Task
Restate, in full and unchanged, the entries that follow, but not their pictures.

Supplied information
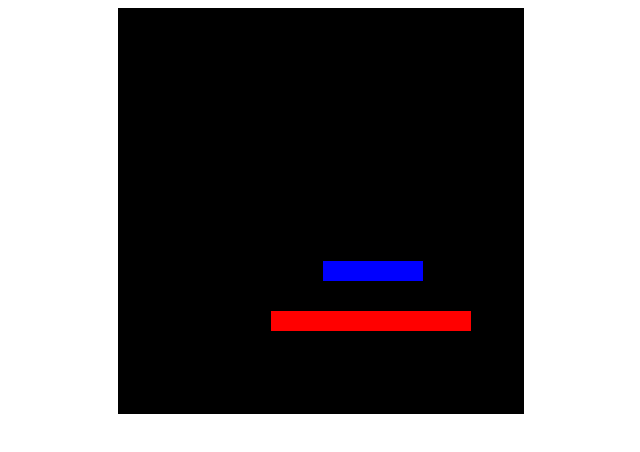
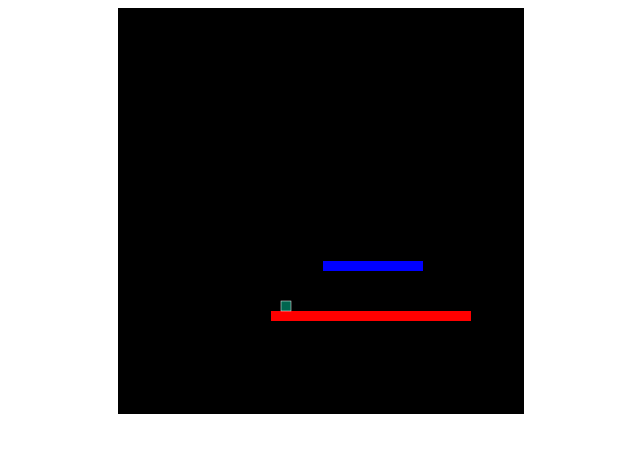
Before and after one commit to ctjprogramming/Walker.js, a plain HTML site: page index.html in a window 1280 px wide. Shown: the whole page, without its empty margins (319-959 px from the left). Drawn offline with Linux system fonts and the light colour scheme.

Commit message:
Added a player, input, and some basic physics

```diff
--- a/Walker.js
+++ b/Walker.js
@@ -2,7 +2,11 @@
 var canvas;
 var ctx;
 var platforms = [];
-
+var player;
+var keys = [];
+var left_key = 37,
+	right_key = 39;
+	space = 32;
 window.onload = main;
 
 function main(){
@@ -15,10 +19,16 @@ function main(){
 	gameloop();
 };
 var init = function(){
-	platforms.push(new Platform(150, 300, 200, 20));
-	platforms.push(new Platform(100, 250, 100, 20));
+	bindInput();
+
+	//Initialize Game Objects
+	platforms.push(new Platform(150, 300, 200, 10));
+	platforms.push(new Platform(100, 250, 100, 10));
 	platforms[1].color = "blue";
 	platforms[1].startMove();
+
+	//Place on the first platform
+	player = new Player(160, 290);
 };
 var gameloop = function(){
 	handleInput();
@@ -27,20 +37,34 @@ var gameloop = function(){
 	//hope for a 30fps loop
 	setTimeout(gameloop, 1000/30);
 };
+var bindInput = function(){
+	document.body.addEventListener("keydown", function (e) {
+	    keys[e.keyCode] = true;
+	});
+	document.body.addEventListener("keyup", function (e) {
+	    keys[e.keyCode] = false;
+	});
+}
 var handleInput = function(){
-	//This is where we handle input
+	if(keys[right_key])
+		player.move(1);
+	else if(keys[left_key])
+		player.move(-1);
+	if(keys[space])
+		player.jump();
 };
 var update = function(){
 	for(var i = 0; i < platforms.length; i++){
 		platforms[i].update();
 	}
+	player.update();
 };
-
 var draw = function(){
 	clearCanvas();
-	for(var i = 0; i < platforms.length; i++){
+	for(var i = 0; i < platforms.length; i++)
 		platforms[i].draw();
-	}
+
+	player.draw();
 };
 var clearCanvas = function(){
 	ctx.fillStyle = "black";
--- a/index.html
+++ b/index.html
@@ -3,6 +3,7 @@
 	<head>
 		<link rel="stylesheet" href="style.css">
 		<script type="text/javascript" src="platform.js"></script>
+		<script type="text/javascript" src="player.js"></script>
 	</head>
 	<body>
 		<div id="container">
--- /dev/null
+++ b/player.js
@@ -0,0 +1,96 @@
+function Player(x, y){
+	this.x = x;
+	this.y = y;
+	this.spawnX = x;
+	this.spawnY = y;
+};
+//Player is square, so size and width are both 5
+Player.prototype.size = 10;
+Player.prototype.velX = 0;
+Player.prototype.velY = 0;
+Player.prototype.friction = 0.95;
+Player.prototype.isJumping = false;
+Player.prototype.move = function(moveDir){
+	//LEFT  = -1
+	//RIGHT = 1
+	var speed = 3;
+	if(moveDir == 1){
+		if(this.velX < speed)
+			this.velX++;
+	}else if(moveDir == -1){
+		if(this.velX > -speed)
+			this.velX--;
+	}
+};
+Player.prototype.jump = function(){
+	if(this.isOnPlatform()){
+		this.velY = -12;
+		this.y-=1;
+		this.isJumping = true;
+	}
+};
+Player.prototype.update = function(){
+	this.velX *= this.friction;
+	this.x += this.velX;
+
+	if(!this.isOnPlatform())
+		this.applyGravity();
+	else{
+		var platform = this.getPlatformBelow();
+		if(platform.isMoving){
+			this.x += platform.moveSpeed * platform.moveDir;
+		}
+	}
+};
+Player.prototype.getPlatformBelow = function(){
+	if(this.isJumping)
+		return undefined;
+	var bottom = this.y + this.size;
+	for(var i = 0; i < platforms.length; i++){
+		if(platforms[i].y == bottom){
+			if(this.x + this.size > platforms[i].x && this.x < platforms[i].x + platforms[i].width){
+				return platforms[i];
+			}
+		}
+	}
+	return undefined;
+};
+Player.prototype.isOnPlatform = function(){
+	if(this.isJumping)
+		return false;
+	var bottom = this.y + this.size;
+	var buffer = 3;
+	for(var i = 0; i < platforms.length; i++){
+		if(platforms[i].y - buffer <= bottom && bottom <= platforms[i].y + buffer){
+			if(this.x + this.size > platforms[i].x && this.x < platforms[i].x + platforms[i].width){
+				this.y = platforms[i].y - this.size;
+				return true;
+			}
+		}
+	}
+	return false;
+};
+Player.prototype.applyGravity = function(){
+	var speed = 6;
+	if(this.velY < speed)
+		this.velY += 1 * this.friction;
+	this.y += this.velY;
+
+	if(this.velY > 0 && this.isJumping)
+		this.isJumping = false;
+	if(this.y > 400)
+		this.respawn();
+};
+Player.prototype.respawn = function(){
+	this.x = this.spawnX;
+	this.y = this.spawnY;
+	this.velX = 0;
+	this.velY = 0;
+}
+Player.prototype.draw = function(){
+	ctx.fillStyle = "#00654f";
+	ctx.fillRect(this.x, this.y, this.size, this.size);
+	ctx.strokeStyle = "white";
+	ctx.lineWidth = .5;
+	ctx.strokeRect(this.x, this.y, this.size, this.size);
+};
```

Written response
Before and after one commit to ctjprogramming/Walker.js, a plain HTML site: page index.html in a window 1280 px wide. Shown: the whole page, without its empty margins (319-959 px from the left). Drawn offline with Linux system fonts and the light colour scheme.

Commit message:
Added a player, input, and some basic physics

```diff
--- a/Walker.js
+++ b/Walker.js
@@ -2,7 +2,11 @@
 var canvas;
 var ctx;
 var platforms = [];
-
+var player;
+var keys = [];
+var left_key = 37,
+	right_key = 39;
+	space = 32;
 window.onload = main;
 
 function main(){
@@ -15,10 +19,16 @@ function main(){
 	gameloop();
 };
 var init = function(){
-	platforms.push(new Platform(150, 300, 200, 20));
-	platforms.push(new Platform(100, 250, 100, 20));
+	bindInput();
+
+	//Initialize Game Objects
+	platforms.push(new Platform(150, 300, 200, 10));
+	platforms.push(new Platform(100, 250, 100, 10));
 	platforms[1].color = "blue";
 	platforms[1].startMove();
+
+	//Place on the first platform
+	player = new Player(160, 290);
 };
 var gameloop = function(){
 	handleInput();
@@ -27,20 +37,34 @@ var gameloop = function(){
 	//hope for a 30fps loop
 	setTimeout(gameloop, 1000/30);
 };
+var bindInput = function(){
+	document.body.addEventListener("keydown", function (e) {
+	    keys[e.keyCode] = true;
+	});
+	document.body.addEventListener("keyup", function (e) {
+	    keys[e.keyCode] = false;
+	});
+}
 var handleInput = function(){
-	//This is where we handle input
+	if(keys[right_key])
+		player.move(1);
+	else if(keys[left_key])
+		player.move(-1);
+	if(keys[space])
+		player.jump();
 };
 var update = function(){
 	for(var i = 0; i < platforms.length; i++){
 		platforms[i].update();
 	}
+	player.update();
 };
-
 var draw = function(){
 	clearCanvas();
-	for(var i = 0; i < platforms.length; i++){
+	for(var i = 0; i < platforms.length; i++)
 		platforms[i].draw();
-	}
+
+	player.draw();
 };
 var clearCanvas = function(){
 	ctx.fillStyle = "black";
--- a/index.html
+++ b/index.html
@@ -3,6 +3,7 @@
 	<head>
 		<link rel="stylesheet" href="style.css">
 		<script type="text/javascript" src="platform.js"></script>
+		<script type="text/javascript" src="player.js"></script>
 	</head>
 	<body>
 		<div id="container">
--- /dev/null
+++ b/player.js
@@ -0,0 +1,96 @@
+function Player(x, y){
+	this.x = x;
+	this.y = y;
+	this.spawnX = x;
+	this.spawnY = y;
+};
+//Player is square, so size and width are both 5
+Player.prototype.size = 10;
+Player.prototype.velX = 0;
+Player.prototype.velY = 0;
+Player.prototype.friction = 0.95;
+Player.prototype.isJumping = false;
+Player.prototype.move = function(moveDir){
+	//LEFT  = -1
+	//RIGHT = 1
+	var speed = 3;
+	if(moveDir == 1){
+		if(this.velX < speed)
+			this.velX++;
+	}else if(moveDir == -1){
+		if(this.velX > -speed)
+			this.velX--;
+	}
+};
+Player.prototype.jump = function(){
+	if(this.isOnPlatform()){
+		this.velY = -12;
+		this.y-=1;
+		this.isJumping = true;
+	}
+};
+Player.prototype.update = function(){
+	this.velX *= this.friction;
+	this.x += this.velX;
+
+	if(!this.isOnPlatform())
+		this.applyGravity();
+	else{
+		var platform = this.getPlatformBelow();
+		if(platform.isMoving){
+			this.x += platform.moveSpeed * platform.moveDir;
+		}
+	}
+};
+Player.prototype.getPlatformBelow = function(){
+	if(this.isJumping)
+		return undefined;
+	var bottom = this.y + this.size;
+	for(var i = 0; i < platforms.length; i++){
+		if(platforms[i].y == bottom){
+			if(this.x + this.size > platforms[i].x && this.x < platforms[i].x + platforms[i].width){
+				return platforms[i];
+			}
+		}
+	}
+	return undefined;
+};
+Player.prototype.isOnPlatform = function(){
+	if(this.isJumping)
+		return false;
+	var bottom = this.y + this.size;
+	var buffer = 3;
+	for(var i = 0; i < platforms.length; i++){
+		if(platforms[i].y - buffer <= bottom && bottom <= platforms[i].y + buffer){
+			if(this.x + this.size > platforms[i].x && this.x < platforms[i].x + platforms[i].width){
+				this.y = platforms[i].y - this.size;
+				return true;
+			}
+		}
+	}
+	return false;
+};
+Player.prototype.applyGravity = function(){
+	var speed = 6;
+	if(this.velY < speed)
+		this.velY += 1 * this.friction;
+	this.y += this.velY;
+
+	if(this.velY > 0 && this.isJumping)
+		this.isJumping = false;
+	if(this.y > 400)
+		this.respawn();
+};
+Player.prototype.respawn = function(){
+	this.x = this.spawnX;
+	this.y = this.spawnY;
+	this.velX = 0;
+	this.velY = 0;
+}
+Player.prototype.draw = function(){
+	ctx.fillStyle = "#00654f";
+	ctx.fillRect(this.x, this.y, this.size, this.size);
+	ctx.strokeStyle = "white";
+	ctx.lineWidth = .5;
+	ctx.strokeRect(this.x, this.y, this.size, this.size);
+};
```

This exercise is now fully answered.